> [What the task requires]: Please keep the images out and set down the data exactly as given.

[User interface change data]
# # # # #

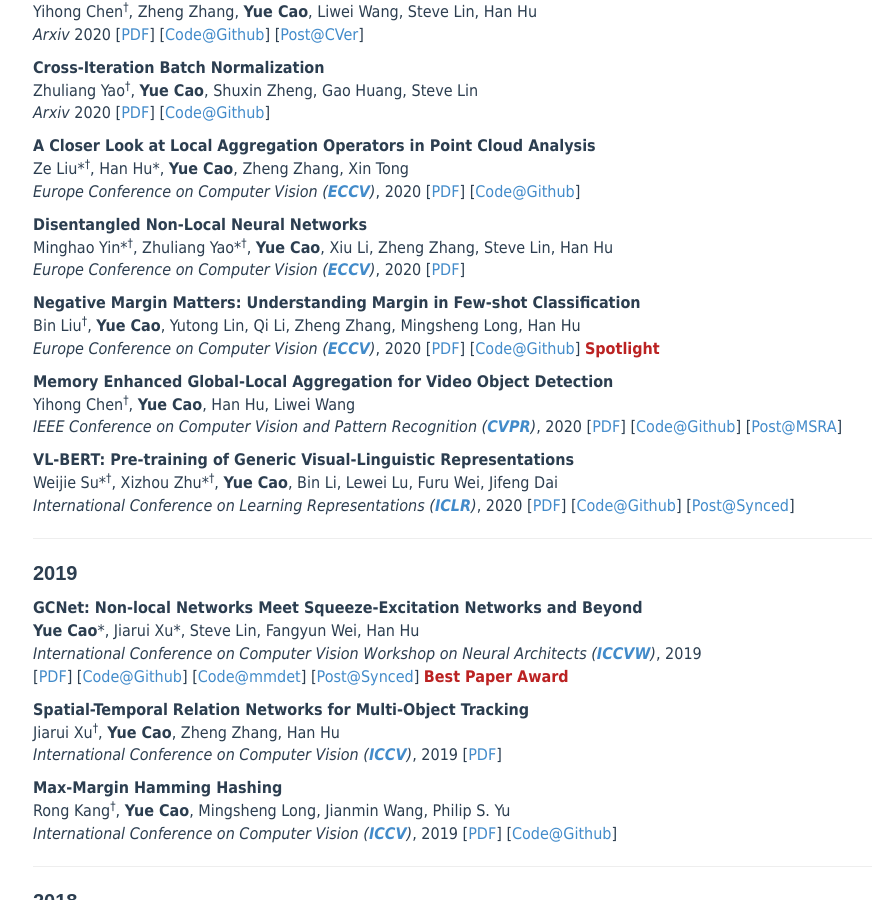
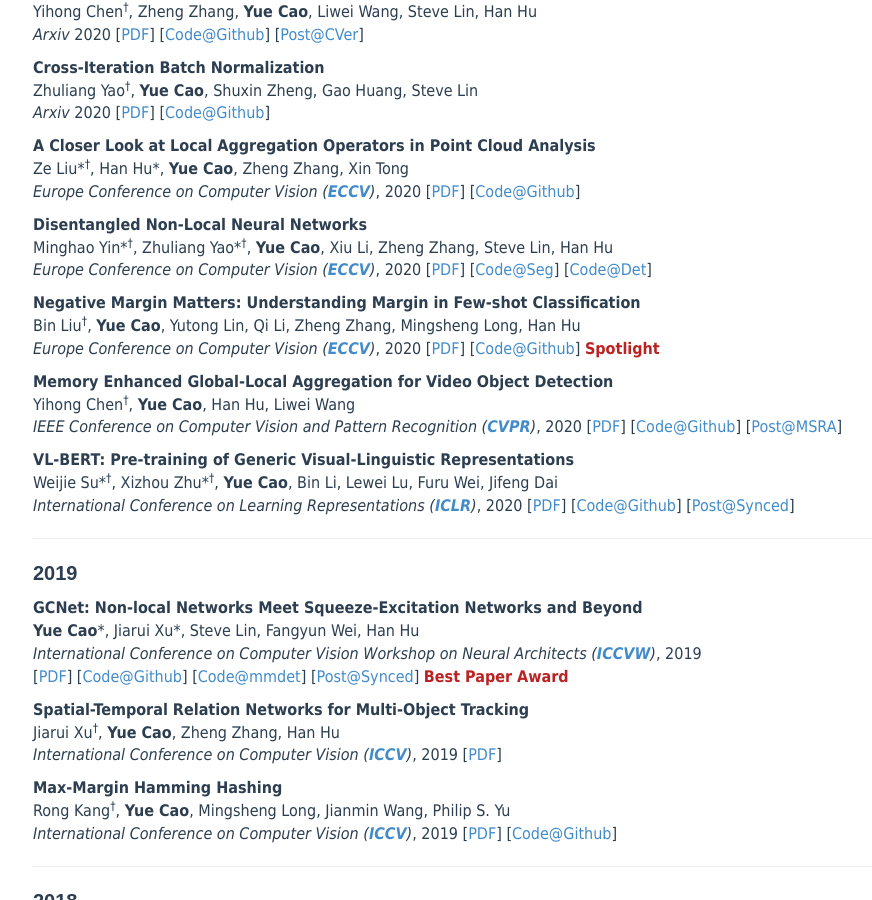
Before and after one commit to caoyue10/caoyue10.github.io, a Jekyll site: the page built from allpub.html, in a window 1280 px wide and 900 px high, scrolled down 487 px. Shown: the whole window, without its empty margins (137-1009 px from the left). Built offline with Jekyll 4.4.1, drawn with Linux system fonts in a browser that asks for light colours.

Commit message:
Update allpub.html

```diff
--- a/allpub.html
+++ b/allpub.html
@@ -28,7 +28,7 @@
 	<p><strong>Disentangled Non-Local Neural Networks
 </strong><br>
             Minghao Yin*<sup><span>&#8224;</span></sup>, Zhuliang Yao*<sup><span>&#8224;</span></sup>, <strong>Yue Cao</strong>, Xiu Li, Zheng Zhang, Steve Lin, Han Hu<br>
-            <em>Europe Conference on Computer Vision (<a href="https://eccv2020.eu/"><strong>ECCV</strong></a>)</em>, 2020 [<a href="https://arxiv.org/abs/2006.06668">PDF</a>]
+            <em>Europe Conference on Computer Vision (<a href="https://eccv2020.eu/"><strong>ECCV</strong></a>)</em>, 2020 [<a href="https://arxiv.org/abs/2006.06668">PDF</a>] [<a href="https://github.com/yinmh17/DNL-Semantic-Segmentation">Code@Seg</a>] [<a href="https://github.com/Howal/DNL-Object-Detection">Code@Det</a>]
             </p>
 	<p><strong>Negative Margin Matters: Understanding Margin in Few-shot Classification
 </strong><br>
```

# # # # #

> [Task solution]:
Before and after one commit to caoyue10/caoyue10.github.io, a Jekyll site: the page built from allpub.html, in a window 1280 px wide and 900 px high, scrolled down 487 px. Shown: the whole window, without its empty margins (137-1009 px from the left). Built offline with Jekyll 4.4.1, drawn with Linux system fonts in a browser that asks for light colours.

Commit message:
Update allpub.html

```diff
--- a/allpub.html
+++ b/allpub.html
@@ -28,7 +28,7 @@
 	<p><strong>Disentangled Non-Local Neural Networks
 </strong><br>
             Minghao Yin*<sup><span>&#8224;</span></sup>, Zhuliang Yao*<sup><span>&#8224;</span></sup>, <strong>Yue Cao</strong>, Xiu Li, Zheng Zhang, Steve Lin, Han Hu<br>
-            <em>Europe Conference on Computer Vision (<a href="https://eccv2020.eu/"><strong>ECCV</strong></a>)</em>, 2020 [<a href="https://arxiv.org/abs/2006.06668">PDF</a>]
+            <em>Europe Conference on Computer Vision (<a href="https://eccv2020.eu/"><strong>ECCV</strong></a>)</em>, 2020 [<a href="https://arxiv.org/abs/2006.06668">PDF</a>] [<a href="https://github.com/yinmh17/DNL-Semantic-Segmentation">Code@Seg</a>] [<a href="https://github.com/Howal/DNL-Object-Detection">Code@Det</a>]
             </p>
 	<p><strong>Negative Margin Matters: Understanding Margin in Few-shot Classification
 </strong><br>
```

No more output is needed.